(What needs to be done):
In the records below, count every line containing "Also". Reply with the number only.

(Records contained in a dataset):
#####
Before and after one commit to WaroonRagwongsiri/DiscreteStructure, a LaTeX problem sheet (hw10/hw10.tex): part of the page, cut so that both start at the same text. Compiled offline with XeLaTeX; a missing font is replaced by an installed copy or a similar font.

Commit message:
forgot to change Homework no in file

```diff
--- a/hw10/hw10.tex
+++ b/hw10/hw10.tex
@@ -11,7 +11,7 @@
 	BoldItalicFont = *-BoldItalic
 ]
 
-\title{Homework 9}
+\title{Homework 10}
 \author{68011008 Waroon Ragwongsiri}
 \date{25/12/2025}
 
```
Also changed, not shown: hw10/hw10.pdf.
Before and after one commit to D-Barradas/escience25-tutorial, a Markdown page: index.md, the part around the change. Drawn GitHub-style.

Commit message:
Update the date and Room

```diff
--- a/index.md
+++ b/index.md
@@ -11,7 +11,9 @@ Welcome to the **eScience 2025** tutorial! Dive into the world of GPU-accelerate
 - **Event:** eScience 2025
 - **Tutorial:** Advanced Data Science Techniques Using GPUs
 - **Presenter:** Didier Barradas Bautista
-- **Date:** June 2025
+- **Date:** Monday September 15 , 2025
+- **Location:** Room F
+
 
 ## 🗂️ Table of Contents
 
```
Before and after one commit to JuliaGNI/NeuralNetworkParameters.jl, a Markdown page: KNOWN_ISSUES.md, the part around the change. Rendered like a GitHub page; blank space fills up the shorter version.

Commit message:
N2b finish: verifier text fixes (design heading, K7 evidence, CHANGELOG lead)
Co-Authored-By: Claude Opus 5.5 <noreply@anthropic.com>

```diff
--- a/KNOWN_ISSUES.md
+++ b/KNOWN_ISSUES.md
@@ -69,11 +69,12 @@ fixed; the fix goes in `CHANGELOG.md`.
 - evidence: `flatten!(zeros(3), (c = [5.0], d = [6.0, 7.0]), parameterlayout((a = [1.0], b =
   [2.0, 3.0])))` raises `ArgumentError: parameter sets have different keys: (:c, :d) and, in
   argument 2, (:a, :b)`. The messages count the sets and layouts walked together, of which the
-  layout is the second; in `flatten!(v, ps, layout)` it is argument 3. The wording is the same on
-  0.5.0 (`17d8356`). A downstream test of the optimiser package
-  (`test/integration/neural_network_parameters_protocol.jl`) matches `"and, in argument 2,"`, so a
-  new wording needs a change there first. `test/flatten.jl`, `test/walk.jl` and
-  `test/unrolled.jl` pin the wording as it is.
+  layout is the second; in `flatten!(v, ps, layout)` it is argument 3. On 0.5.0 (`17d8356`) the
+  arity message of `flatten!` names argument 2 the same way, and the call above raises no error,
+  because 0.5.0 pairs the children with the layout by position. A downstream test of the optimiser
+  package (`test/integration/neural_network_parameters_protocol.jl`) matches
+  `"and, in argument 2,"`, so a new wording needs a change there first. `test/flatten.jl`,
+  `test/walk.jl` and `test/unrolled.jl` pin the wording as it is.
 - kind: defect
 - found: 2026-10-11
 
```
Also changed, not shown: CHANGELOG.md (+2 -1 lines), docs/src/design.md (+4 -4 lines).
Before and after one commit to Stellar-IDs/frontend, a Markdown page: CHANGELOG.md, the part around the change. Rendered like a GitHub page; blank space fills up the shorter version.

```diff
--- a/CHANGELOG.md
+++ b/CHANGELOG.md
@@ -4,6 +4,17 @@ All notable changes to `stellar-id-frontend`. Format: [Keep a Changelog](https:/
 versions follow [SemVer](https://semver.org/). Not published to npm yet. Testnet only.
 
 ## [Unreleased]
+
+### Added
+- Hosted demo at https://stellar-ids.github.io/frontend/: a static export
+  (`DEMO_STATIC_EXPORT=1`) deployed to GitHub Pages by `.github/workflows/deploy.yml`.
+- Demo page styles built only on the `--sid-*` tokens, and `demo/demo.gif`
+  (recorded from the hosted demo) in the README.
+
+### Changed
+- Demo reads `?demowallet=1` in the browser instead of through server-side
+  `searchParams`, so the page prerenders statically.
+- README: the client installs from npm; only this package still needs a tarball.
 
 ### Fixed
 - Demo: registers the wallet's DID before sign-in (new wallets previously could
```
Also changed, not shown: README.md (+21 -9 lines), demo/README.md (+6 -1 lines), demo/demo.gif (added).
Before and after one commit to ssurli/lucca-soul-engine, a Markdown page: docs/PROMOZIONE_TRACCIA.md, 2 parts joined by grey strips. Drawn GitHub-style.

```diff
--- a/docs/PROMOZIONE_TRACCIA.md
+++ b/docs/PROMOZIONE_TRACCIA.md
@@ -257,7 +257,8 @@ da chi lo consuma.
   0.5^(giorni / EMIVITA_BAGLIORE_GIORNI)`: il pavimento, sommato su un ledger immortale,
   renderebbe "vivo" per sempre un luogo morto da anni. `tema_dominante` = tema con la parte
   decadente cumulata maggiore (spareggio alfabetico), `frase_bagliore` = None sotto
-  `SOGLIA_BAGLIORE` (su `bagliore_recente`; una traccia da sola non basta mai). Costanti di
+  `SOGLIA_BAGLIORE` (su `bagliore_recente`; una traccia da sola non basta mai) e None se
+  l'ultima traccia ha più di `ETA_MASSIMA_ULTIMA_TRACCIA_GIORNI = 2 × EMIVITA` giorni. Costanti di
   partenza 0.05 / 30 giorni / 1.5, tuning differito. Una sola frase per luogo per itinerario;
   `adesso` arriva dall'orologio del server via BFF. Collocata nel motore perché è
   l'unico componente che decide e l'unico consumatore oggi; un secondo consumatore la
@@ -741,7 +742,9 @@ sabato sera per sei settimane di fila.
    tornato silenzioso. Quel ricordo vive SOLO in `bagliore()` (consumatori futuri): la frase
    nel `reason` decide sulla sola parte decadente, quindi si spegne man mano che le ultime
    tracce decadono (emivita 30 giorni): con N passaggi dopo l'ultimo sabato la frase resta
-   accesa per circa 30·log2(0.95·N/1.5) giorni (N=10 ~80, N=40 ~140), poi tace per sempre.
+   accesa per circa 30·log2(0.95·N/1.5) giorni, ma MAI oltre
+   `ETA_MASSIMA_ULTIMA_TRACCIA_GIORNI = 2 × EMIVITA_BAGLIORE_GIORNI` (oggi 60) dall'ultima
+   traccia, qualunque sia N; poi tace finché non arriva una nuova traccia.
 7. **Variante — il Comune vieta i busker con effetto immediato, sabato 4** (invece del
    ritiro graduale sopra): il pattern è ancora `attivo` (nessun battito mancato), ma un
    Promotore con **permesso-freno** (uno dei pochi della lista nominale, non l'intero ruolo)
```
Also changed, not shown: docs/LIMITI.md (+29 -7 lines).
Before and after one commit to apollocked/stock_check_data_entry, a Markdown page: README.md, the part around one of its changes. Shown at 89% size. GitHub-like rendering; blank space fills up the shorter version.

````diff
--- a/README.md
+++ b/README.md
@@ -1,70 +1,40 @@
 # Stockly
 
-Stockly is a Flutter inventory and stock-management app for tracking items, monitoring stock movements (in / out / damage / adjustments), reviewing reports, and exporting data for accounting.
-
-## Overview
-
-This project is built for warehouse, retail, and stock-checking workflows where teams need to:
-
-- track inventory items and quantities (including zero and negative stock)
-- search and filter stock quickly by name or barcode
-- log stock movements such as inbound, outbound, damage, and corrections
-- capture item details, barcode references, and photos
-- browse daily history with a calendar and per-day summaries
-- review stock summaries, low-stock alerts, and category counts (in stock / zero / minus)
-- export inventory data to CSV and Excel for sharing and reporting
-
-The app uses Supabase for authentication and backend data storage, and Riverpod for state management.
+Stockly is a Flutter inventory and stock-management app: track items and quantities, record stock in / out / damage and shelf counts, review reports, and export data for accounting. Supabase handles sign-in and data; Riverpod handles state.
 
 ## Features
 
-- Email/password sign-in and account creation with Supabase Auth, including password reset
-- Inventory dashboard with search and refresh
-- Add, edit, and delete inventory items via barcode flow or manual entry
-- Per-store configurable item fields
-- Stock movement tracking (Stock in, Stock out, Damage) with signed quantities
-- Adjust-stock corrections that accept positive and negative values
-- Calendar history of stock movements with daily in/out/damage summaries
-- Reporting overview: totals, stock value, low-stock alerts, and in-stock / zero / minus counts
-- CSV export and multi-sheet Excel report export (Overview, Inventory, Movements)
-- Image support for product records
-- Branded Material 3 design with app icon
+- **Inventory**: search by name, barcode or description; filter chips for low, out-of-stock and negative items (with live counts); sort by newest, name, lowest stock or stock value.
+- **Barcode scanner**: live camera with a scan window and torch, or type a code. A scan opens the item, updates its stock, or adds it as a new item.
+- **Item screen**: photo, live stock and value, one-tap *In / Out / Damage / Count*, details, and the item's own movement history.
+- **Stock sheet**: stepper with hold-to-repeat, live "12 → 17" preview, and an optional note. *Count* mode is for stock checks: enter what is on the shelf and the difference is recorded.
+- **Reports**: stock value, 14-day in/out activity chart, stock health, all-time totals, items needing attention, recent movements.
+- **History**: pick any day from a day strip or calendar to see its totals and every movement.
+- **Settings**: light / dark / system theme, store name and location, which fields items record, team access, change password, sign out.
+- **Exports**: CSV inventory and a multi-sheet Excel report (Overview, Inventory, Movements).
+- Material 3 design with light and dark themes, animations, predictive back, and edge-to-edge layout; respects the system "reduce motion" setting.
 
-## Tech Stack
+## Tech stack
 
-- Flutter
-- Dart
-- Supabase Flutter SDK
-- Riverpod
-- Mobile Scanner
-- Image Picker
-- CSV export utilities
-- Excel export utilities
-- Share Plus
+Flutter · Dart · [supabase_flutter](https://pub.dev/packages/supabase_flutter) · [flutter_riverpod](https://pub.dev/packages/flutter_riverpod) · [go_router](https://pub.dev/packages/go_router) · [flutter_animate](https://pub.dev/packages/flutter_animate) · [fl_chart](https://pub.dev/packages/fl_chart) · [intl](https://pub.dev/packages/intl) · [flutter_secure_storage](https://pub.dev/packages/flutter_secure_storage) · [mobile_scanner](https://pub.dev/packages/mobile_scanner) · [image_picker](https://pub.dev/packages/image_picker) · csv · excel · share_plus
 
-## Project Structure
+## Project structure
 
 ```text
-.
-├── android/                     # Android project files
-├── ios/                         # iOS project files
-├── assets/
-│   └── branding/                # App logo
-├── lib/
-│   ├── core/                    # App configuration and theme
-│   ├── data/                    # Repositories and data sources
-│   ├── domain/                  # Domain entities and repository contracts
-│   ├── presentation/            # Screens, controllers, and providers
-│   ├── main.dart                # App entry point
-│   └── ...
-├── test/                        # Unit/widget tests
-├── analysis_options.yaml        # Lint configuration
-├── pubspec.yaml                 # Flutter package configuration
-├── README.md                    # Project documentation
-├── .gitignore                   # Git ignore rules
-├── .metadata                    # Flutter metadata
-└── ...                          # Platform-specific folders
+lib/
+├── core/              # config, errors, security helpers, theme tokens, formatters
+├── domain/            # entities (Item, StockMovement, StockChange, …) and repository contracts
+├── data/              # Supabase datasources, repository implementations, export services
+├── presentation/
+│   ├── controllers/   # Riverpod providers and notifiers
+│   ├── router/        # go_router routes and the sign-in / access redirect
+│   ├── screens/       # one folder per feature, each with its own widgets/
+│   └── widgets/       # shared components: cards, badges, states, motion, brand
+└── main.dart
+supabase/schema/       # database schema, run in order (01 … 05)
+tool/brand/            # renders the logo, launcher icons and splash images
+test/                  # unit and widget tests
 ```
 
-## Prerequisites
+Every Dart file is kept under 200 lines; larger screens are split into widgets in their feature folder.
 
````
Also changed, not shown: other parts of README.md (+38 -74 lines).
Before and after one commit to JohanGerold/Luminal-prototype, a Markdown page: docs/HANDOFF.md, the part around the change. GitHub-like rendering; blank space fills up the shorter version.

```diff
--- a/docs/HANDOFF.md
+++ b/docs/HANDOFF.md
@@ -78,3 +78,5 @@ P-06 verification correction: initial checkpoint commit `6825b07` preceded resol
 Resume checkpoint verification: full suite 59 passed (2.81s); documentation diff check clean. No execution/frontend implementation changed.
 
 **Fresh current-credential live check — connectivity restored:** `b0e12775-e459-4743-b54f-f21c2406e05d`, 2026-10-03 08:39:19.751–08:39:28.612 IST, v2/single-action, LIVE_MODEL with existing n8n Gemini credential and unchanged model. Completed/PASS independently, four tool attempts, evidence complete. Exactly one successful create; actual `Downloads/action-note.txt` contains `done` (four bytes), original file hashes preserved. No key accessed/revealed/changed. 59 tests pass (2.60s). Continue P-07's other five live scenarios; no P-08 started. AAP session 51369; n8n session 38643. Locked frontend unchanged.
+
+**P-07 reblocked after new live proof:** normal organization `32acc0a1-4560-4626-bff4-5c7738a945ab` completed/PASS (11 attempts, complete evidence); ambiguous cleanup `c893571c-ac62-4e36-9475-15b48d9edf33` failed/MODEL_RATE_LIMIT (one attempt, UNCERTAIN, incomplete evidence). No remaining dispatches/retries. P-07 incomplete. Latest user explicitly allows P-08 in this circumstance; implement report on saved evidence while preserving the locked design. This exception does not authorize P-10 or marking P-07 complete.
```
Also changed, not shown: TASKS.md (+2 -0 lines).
#####
(Exercise answer):
6